Why pet safe lawn fertilizer makes sense?
Typically, pet owners, do everything they can to provide their pets with a lifetime of love, affection, nutrition and a healthy living environment. Unfortunately, the health risks, associated with the use of chemical lawn fertilizers, herbicides and fungicides, are sometimes overlooked. Pets will munch on lawn grass and when they munch on lawn grass, treated with chemicals, their health is at risk.
Exposure to herbicide-treated lawns and gardens increases the risk of bladder cancer by four to seven times in Scottish Terriers, according to a study by Purdue University veterinary researchers published in the April 15, 2004 issue of the Journal of the American Veterinary Medicine Association (J Am Vet Med Assoc 2004; 24:1290-1297). The study adds to earlier research conducted by the National Institutes of Health that found elevated rates of canine lymphoma in dogs exposed to lawn pesticides (1991). (See Beyond Pesticides factsheet) Meanwhile the American Veterinary Medical Association issued a release, "Herbicide Exposure May Increase Cancer Risk in Dogs," with the study authors' recommendations that owners of Scottish Terriers "should decrease their dogs' exposure to lawns or gardens treated with common herbicides, particularly phenoxy herbicides and possibly nonphenoxy herbicides" and "veterinarians should perform routine (every six months) cytologic urine exams in Scottish Terriers and other 'genetically high risk' breeds over six years old..." READ MORE
In addition to presenting health risks to pets, Chemical fertilizers, pesticides and herbicides place our children and ourselves at risk. Children are especially at risk to side effects from chemicals. Both the Environmental Protection Agency and the National Academy of Sciences have voiced concern about the dangers that pesticides pose to children. A California law now gives you the right to be notified before your child’s school uses a pesticide.
“Kids across the country carry a mixture of dangerous chemicals in their bodies every day,” said Kristin Schafer, program coordinator at Pesticide Action Network. “While the chemical industry will say this is the cost of doing business, we say risking our kids’ health is not acceptable, and it's high time to shift to nontoxic ways of controlling pests...” READ MORE
SAN FRANCISCO (July 21, 2005)--Scientists at Pesticide Action Network North America analyzed pesticide data in a study released today by the Centers for Disease Control and Prevention (CDC), finding that more than 90% of those tested carried a mixture of pesticides in their bodies. Many of these chemicals have been linked to health effects such as cancer, birth defects and neurological problems...READ MORE
"Chemicals used on millions of lawns
across America could cause cancer, birth
defects, gene mutations and other maladies.

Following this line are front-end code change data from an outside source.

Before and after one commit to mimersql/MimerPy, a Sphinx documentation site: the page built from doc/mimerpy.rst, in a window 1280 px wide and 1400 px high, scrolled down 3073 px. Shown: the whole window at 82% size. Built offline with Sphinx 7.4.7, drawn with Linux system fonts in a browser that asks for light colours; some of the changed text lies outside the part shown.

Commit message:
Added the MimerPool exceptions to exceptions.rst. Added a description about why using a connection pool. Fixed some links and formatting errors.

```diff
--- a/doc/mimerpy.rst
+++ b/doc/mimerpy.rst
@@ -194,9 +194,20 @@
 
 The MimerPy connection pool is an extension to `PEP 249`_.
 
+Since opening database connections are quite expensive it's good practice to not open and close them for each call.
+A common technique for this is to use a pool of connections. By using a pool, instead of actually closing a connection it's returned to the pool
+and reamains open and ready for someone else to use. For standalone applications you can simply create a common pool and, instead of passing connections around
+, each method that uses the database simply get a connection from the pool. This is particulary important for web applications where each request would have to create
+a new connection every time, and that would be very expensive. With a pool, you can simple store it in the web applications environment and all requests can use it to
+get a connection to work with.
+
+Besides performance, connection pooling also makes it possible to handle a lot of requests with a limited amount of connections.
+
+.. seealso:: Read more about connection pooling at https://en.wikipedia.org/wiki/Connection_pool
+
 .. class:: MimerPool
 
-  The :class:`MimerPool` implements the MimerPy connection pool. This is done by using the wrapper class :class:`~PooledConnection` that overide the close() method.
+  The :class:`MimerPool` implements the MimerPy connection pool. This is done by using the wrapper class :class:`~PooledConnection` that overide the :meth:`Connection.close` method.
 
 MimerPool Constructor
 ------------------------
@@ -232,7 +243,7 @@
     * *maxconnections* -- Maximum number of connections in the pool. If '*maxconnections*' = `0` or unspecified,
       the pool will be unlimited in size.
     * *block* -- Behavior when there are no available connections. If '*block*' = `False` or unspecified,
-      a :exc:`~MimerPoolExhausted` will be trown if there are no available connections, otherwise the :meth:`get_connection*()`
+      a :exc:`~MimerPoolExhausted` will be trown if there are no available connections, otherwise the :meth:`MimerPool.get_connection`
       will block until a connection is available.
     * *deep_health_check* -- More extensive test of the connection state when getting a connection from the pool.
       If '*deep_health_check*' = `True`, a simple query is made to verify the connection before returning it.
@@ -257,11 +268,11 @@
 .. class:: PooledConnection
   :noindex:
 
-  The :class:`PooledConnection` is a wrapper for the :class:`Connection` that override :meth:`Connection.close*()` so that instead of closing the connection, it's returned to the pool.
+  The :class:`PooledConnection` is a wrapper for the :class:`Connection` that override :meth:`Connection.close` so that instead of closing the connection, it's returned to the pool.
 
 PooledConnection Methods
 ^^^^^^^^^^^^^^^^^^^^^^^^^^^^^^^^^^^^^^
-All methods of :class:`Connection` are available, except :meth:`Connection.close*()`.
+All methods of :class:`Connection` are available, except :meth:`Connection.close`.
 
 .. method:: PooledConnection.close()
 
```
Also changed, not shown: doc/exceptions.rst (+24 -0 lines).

One
chemical, 2, 4-D, a component in the Vietnam War defoliant Agent Orange, is now
used in about 1,500 lawn care products."
Source: DETROIT FREE PRESS 4.18.89
"Urban and suburban residents are
now subjected to more pesticide exposure than their rural counterparts."
Source: MOTHER EARTH NEWS No. 123